Hoang said he like these books because “I am able to read the books and understand the struggles people have outside of the United States, especially for those who are in warring countries. That amidst the wars and famine, these authors [were] so at peace with not only themselves but with the chaos surrounding them.”

Oscar Anaya said that in this class, he has been able to learn on how to react in a different way rather than with his frustrations. He said the textbooks used in class were very useful for him as well as the reflections they do in class. Even the role-plays have helped him see the situation from a different lens.

Anaya explained, "At times I would react with anger or get defensive when confronted by another person."

Anaya concluded by saying, “She gives us several options on how to come to a solution in times of violence, to realize how grateful we are to hear these experiences from someone who actually lived through a war."

Students in the class performed role plays to practice peacemaking skills.  The role plays consist of two parts. First, they consist of a scenario where someone is faced with a real problem with another person. Secondly, the role play offers a solution to the problem and it demonstrates to others how one would come about to a solution.  

Emilio Gonzalez from the Diocese of Fresno described one of the role-plays that was performed in class: “David Trujillo from Theology III along with other theologians [Edgar Sanchez, Ace Tupasi and Br. Charles Nawodylo, OCD] performed a role-play of a frustrated clerk at the DMV. The clerk was going through personal problems at home but then would take out his frustrations on the customers. The most amazing part of this role-play was that I was able to feel the frustrations of the clerk and the compassion of the other customer [Br. Charles].”  

Dr. Tabor mentioned that she really submerged herself in the topic of peacemaking because it was the topic for her thesis.

Dr. Tabor explained that with her living through WWII, every war has become her war and every act of terror became her experience as well. As she said, “Every death and all the suffering diminishes all of us.”  

She further explained that teaching the Spirituality of Peacemaking class is a “continuation of my ongoing personal development.” Dr. Tabor brings into this class not only her educational background but also her professional background. Peacemaking is something that Dr. Tabor not only teaches, but she promotes and practices.

Dr. Tabor shared that aside from her experience in WWII in Germany, she also has her life experience as a registered nurse. She explained that being a nurse you try to heal people physically as well as psychologically.

Dr. Tabor has a Doctorate in Ministry from San Francisco Theological Seminary. She also has two Masters degrees, one in Counseling Psychology from the University of Oregon and another in Theology from Mount Angel Seminary.

She wrote her thesis, “Theological Explorations of the Theodicy Question in View of World War II” at Mount Angel Seminary.  

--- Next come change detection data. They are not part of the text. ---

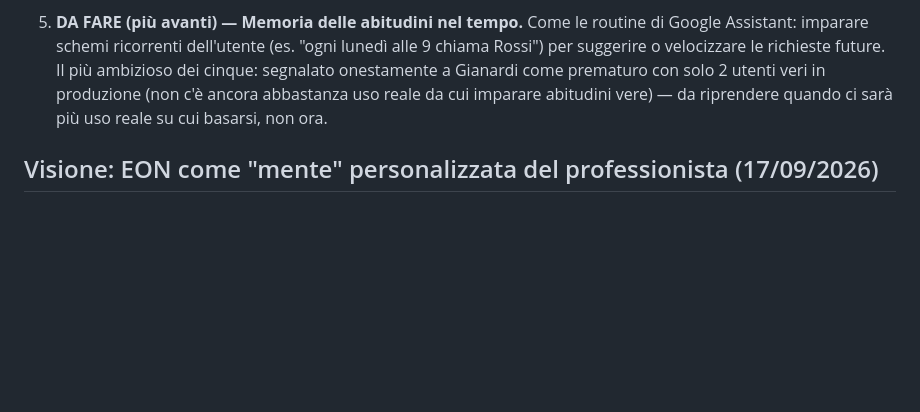
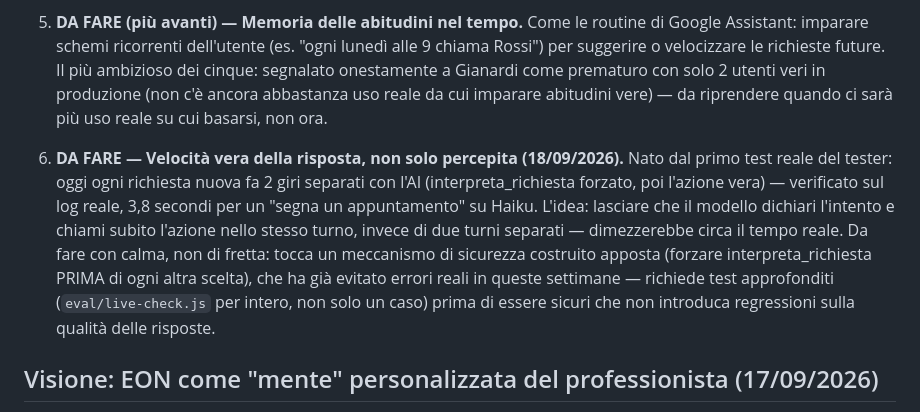
Before and after one commit to Gianardi/Eonbeckend-, a Markdown page: TODO.md, the part around the change. Drawn GitHub-style; blank space fills up the shorter version.

Commit message:
Segna in TODO.md la velocità vera come prossimo da fare
Co-Authored-By: Claude Sonnet 5 <noreply@anthropic.com>
Claude-Session: https://claude.ai/code/session_019qLjyT5yHNX3bpUCrwkzXZ

```diff
--- a/TODO.md
+++ b/TODO.md
@@ -2078,6 +2078,20 @@ da fare da Gianardi:
    c'è ancora abbastanza uso reale da cui imparare abitudini vere) — da
    riprendere quando ci sarà più uso reale su cui basarsi, non ora.
 
+6. **DA FARE — Velocità vera della risposta, non solo percepita
+   (18/09/2026).** Nato dal primo test reale del tester: oggi ogni
+   richiesta nuova fa 2 giri separati con l'AI (interpreta_richiesta
+   forzato, poi l'azione vera) — verificato sul log reale, 3,8 secondi
+   per un "segna un appuntamento" su Haiku. L'idea: lasciare che il
+   modello dichiari l'intento e chiami subito l'azione nello stesso
+   turno, invece di due turni separati — dimezzerebbe circa il tempo
+   reale. Da fare con calma, non di fretta: tocca un meccanismo di
+   sicurezza costruito apposta (forzare interpreta_richiesta PRIMA di
+   ogni altra scelta), che ha già evitato errori reali in queste
+   settimane — richiede test approfonditi (`eval/live-check.js` per
+   intero, non solo un caso) prima di essere sicuri che non introduca
+   regressioni sulla qualità delle risposte.
+
 ## Visione: EON come "mente" personalizzata del professionista (17/09/2026)
 
 Gianardi, testuale: "EON deve essere la mente del professionista ed
```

Dr. Ursula Tabor started teaching at Mount Angel Seminary in the fall of 2004. She was the chairperson of Undergraduate Religious Studies. She taught Psychology of Human Development, Historical Introduction to Theology, Introduction to Christian Spirituality, Theological Anthropology and Spiritual Direction.

The Spirituality of Peacemaking class seeks to promote the Gospel of peace and social justice.  This class serves as a partner for parishes through seminarians, deacons and priests, to help them discover creative ways to engage in the struggle for justice. Aside from wars, Dr. Tabor said, “any kind of violence robs us of everything we are meant to be as human beings.”